The Beer Is Here
Attractions at Lucky 13 (1301 Park St., 510-523-2118) include an imposing jukebox, a pool table, three tringing pinball machines—and the wheat beer selection. There’s Franziskaner Hefe-Weisse from Germany; Hoegaarden White from Belgium; and if you want to support the red, white and blue—with a dash of European flavor—the Belgian-style Blue Moon White, made by the Molson Coors Brewing Company.
I have long found wheat beer a delightfully refreshing thirst-quencher at the end of a hot summer day. What I didn’t know—and please consult the experts for the subtleties—is that there is more to wheat beer than meets the taste buds.
My understanding goes something like this: German weissbier and Belgian witbier (white beer) are the best known. What identifies wheat beer, as one would expect, is that wheat is used in the brewing process: malted in the case of the German beer and unmalted in the case of Belgian. The German variety is top-fermented, and the Belgian is bottom-fermented, and I’m not going to begin to try to understand that.
Either way, the result is a beverage that is flavorful and light. Probably the fact that wheat beer is usually served with a chunk of lemon (the Blue Moon with orange) adds to what I think of as its summery appeal.
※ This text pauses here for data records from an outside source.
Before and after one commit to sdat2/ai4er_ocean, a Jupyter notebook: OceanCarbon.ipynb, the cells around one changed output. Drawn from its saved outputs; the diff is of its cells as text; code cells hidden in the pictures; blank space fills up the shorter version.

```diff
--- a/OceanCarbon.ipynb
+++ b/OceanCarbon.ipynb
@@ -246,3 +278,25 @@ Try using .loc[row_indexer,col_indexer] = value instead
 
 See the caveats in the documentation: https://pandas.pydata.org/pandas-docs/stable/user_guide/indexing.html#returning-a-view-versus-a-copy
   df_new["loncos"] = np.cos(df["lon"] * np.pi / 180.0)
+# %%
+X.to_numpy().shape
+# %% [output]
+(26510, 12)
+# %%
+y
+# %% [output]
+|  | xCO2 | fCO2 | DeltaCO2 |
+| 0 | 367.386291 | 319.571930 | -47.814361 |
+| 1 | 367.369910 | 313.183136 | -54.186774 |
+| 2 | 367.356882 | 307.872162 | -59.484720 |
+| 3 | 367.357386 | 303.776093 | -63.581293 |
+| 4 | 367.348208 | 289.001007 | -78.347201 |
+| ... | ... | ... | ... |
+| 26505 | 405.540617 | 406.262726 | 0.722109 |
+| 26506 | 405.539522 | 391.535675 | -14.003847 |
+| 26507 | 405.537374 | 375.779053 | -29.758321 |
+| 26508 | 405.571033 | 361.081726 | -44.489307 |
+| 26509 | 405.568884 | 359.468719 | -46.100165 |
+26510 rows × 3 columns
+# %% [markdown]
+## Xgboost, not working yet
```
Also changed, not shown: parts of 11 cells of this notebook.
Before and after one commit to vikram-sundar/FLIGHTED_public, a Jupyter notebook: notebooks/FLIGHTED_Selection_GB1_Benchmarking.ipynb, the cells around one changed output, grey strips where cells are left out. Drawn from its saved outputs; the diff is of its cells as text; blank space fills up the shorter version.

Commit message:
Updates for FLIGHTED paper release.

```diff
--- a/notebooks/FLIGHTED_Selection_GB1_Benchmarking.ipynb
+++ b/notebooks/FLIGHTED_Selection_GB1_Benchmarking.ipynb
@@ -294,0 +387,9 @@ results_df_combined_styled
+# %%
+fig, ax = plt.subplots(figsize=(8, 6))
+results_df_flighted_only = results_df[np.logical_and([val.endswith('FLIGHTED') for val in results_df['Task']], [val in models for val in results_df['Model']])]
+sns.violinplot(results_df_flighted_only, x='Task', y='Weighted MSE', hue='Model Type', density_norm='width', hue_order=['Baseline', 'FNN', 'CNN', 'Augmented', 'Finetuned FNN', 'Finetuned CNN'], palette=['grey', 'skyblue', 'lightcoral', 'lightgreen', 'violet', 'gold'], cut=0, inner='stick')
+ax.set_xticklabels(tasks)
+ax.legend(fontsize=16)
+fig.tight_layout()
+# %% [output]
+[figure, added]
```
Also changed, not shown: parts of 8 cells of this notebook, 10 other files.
And besides the three varieties I found at Lucky 13, I’ve been lucky with all the wheat beers I’ve tried—many from small independent breweries and available on tap in pubs.
—By Wanda Hennig